A letter written by the writer’s Grandfather in Hungarian, in June 1944.

I thought I knew these family stories, in all their tragic detail. I thought I’d read and heard enough to be analytical, forensic even, in the dissection of my documents. But I wasn’t prepared to be spoken to from the past like this, so directly, so clearly that, drinking sunscreen aside, I feel a tiny bit closer to the grandparent I’ve never had a chance to know.

I haven’t got to the end of the letter yet, there are a few lines by my great-grandfather – his jagged handwriting looks even harder to unpick. Below those are some from my grandmother. I remember her as serious and sad, having survived a mass shooting and the loss of most of her family. Her writing looks easier, I’m saving it for last as a kind of treat, a home run. The last three words on the page are by my father’s eleven year old cousin whose parents had, days before, been deported to Auschwitz. Google tells me Sokszor csókol means ‘many kisses,’ but, if I leave out the accent, it becomes ‘often chocolate.’ It makes me doubt everything, but there are clear moments when I can hear a person speaking behind the technology and that feels incredible.

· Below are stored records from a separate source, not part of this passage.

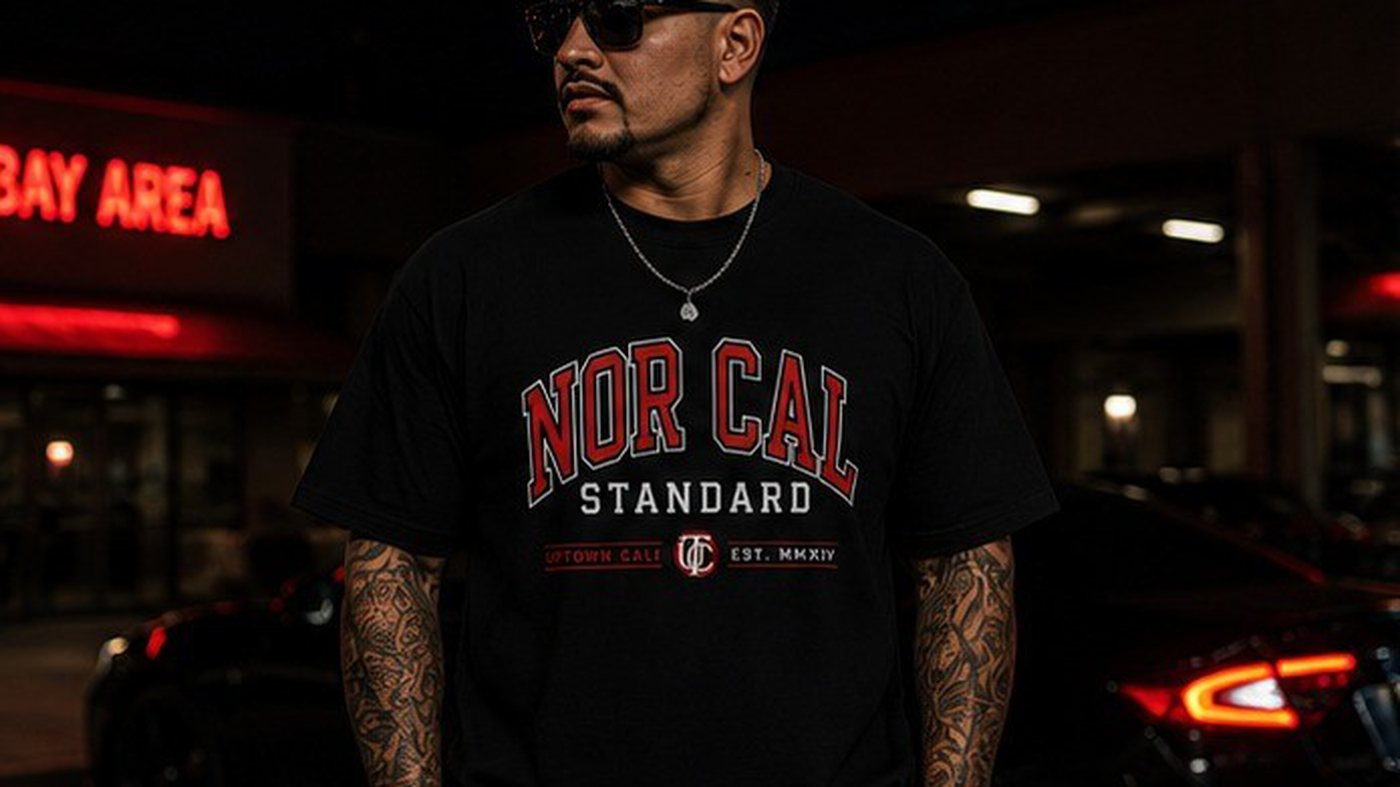
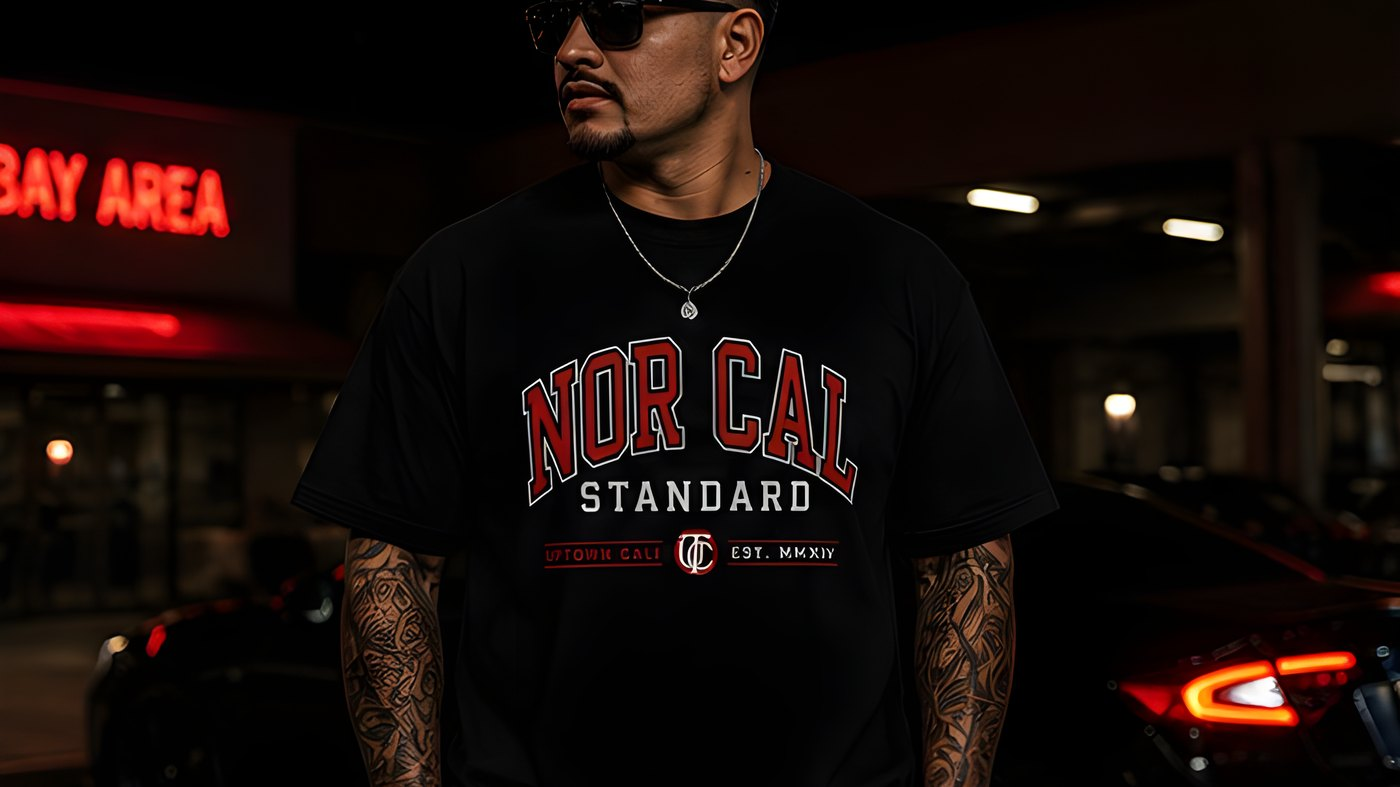
Upscale concepts 4-6 with Real-ESRGAN to match the rest of the catalog
The Bay Area Luxury, Heritage Script Varsity and Collegiate Nor Cal shots
came out of the lookbook PDF at 695x555 — about half the resolution of
concepts 1-3 — and were visibly soft on the product page. Running them
through Real-ESRGAN x4plus brings all twelve to 1000x1250, matching the
rest of the catalog. Lookbook tiles go to 900x1200.

Pipeline order is deliberate: super-resolve the original page raster
first, then crop/pad, then downsample to the final size. Downsampling
last suppresses the micro-detail the network invents while keeping the
cleaner edges, which is what a product photo actually wants.

The gain is real on the printed graphics — "EST. MMXIV" and the neck
label are legible where they were mush. The limit is equally real: fabric
texture is now the model's plausible guess rather than captured detail.
The README says so plainly, so nobody mistakes these for a proper shoot.

Library grows 2.2MB -> 3.1MB; every file still under 300KB.

Verified: 30/31 checks pass (the one failure is the sandbox blocking the
Google Fonts request), all 30 referenced images load.

Claude-Session: https://claude.ai/code/session_01FA9GLVYynHDEMUgPtoTgGk

diff --git a/uptown-cali/README.md b/uptown-cali/README.md
@@ -98,14 +98,25 @@ gallery: ["images/hoodie-back.jpg"],
 and keep each file under ~300KB. Squoosh.app or TinyPNG will shrink them
 without visible quality loss.
 
-### One quality note
+### About the resolution on concepts 4, 5 and 6
 
-Concepts 4, 5 and 6 (Bay Area Luxury, Heritage Script Varsity, Collegiate Nor
-Cal) came out of the PDF at 695 × 555 — noticeably smaller than the first three,
-which were 1122 × 1402. They look fine on the product cards, but they're a bit
-soft blown up on the product page. If you can re-export those three at full
-resolution, send them over and they'll drop straight in under the same
-filenames.
+Those three (Bay Area Luxury, Heritage Script Varsity, Collegiate Nor Cal) came
+out of the PDF at 695 × 555, about half the size of the first three. Rather than
+ship them soft, they've been run through **Real-ESRGAN**, an AI super-resolution
+model, and now match the others at 1000 × 1250.
+
+Worth knowing what that means: the model genuinely cleans up the jagged edges
+and compression artifacts on the printed graphics — "EST. MMXIV" and the neck
+label are legible now where they were mush. But it cannot recover detail the
+camera never captured, so any fine texture it shows is the model's plausible
+guess, not your actual fabric. To keep that in check the images were upscaled
+4x and then scaled back down to 1000 × 1250, which keeps the clean edges while
+pulling the invented micro-detail back out.
+
+The practical upshot: **the graphics are accurate, the fabric texture is
+approximate.** That's fine for a storefront. If you ever shoot these three
+properly, real photos will still beat this — drop them in under the same
+filenames and nothing else needs to change.
 
 ### The hero photo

And that bit about sunscreen? Finally it unravelled into the sentence above, the one where my grandfather tells my father; We try to write to you every day…